Task to carry out:
Could you return the entire listing below exactly as written?

┏━━

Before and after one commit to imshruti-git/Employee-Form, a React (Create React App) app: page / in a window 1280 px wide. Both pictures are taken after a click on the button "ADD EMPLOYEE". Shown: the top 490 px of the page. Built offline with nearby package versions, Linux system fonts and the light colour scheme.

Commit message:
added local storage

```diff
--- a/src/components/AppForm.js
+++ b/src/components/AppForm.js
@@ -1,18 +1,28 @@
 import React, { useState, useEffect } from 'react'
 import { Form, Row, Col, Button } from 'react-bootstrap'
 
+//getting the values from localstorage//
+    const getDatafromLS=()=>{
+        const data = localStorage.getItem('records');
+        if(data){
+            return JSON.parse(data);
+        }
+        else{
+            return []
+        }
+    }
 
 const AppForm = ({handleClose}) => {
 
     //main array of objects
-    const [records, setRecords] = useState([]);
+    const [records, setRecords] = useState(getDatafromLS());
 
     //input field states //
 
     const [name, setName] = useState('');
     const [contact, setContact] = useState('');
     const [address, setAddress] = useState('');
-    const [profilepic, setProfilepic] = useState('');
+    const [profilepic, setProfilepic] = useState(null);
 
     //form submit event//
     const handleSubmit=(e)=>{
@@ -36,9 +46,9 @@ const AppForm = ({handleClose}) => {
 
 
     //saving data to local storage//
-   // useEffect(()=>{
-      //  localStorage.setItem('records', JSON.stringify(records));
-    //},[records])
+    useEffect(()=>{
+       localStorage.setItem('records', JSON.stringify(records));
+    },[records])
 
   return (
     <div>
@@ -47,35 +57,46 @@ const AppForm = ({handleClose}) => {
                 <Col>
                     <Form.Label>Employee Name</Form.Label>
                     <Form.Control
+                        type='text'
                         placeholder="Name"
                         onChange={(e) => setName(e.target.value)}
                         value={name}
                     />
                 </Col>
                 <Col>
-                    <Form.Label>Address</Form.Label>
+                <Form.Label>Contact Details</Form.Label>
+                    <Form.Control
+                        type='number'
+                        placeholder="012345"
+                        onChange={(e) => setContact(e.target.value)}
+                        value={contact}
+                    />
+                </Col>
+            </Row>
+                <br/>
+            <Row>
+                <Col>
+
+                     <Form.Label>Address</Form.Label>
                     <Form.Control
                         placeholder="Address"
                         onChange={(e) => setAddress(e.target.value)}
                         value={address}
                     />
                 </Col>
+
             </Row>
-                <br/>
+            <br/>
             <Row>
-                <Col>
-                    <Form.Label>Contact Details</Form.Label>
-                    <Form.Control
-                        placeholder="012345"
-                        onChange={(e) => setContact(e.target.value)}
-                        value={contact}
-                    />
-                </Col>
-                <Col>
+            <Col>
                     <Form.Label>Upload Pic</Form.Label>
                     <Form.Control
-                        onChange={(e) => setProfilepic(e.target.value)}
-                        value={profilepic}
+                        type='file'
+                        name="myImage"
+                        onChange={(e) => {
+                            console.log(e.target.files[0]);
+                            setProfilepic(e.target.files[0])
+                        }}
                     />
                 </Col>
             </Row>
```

┗━━

Response to the task:
Before and after one commit to imshruti-git/Employee-Form, a React (Create React App) app: page / in a window 1280 px wide. Both pictures are taken after a click on the button "ADD EMPLOYEE". Shown: the top 490 px of the page. Built offline with nearby package versions, Linux system fonts and the light colour scheme.

Commit message:
added local storage

```diff
--- a/src/components/AppForm.js
+++ b/src/components/AppForm.js
@@ -1,18 +1,28 @@
 import React, { useState, useEffect } from 'react'
 import { Form, Row, Col, Button } from 'react-bootstrap'
 
+//getting the values from localstorage//
+    const getDatafromLS=()=>{
+        const data = localStorage.getItem('records');
+        if(data){
+            return JSON.parse(data);
+        }
+        else{
+            return []
+        }
+    }
 
 const AppForm = ({handleClose}) => {
 
     //main array of objects
-    const [records, setRecords] = useState([]);
+    const [records, setRecords] = useState(getDatafromLS());
 
     //input field states //
 
     const [name, setName] = useState('');
     const [contact, setContact] = useState('');
     const [address, setAddress] = useState('');
-    const [profilepic, setProfilepic] = useState('');
+    const [profilepic, setProfilepic] = useState(null);
 
     //form submit event//
     const handleSubmit=(e)=>{
@@ -36,9 +46,9 @@ const AppForm = ({handleClose}) => {
 
 
     //saving data to local storage//
-   // useEffect(()=>{
-      //  localStorage.setItem('records', JSON.stringify(records));
-    //},[records])
+    useEffect(()=>{
+       localStorage.setItem('records', JSON.stringify(records));
+    },[records])
 
   return (
     <div>
@@ -47,35 +57,46 @@ const AppForm = ({handleClose}) => {
                 <Col>
                     <Form.Label>Employee Name</Form.Label>
                     <Form.Control
+                        type='text'
                         placeholder="Name"
                         onChange={(e) => setName(e.target.value)}
                         value={name}
                     />
                 </Col>
                 <Col>
-                    <Form.Label>Address</Form.Label>
+                <Form.Label>Contact Details</Form.Label>
+                    <Form.Control
+                        type='number'
+                        placeholder="012345"
+                        onChange={(e) => setContact(e.target.value)}
+                        value={contact}
+                    />
+                </Col>
+            </Row>
+                <br/>
+            <Row>
+                <Col>
+
+                     <Form.Label>Address</Form.Label>
                     <Form.Control
                         placeholder="Address"
                         onChange={(e) => setAddress(e.target.value)}
                         value={address}
                     />
                 </Col>
+
             </Row>
-                <br/>
+            <br/>
             <Row>
-                <Col>
-                    <Form.Label>Contact Details</Form.Label>
-                    <Form.Control
-                        placeholder="012345"
-                        onChange={(e) => setContact(e.target.value)}
-                        value={contact}
-                    />
-                </Col>
-                <Col>
+            <Col>
                     <Form.Label>Upload Pic</Form.Label>
                     <Form.Control
-                        onChange={(e) => setProfilepic(e.target.value)}
-                        value={profilepic}
+                        type='file'
+                        name="myImage"
+                        onChange={(e) => {
+                            console.log(e.target.files[0]);
+                            setProfilepic(e.target.files[0])
+                        }}
                     />
                 </Col>
             </Row>
```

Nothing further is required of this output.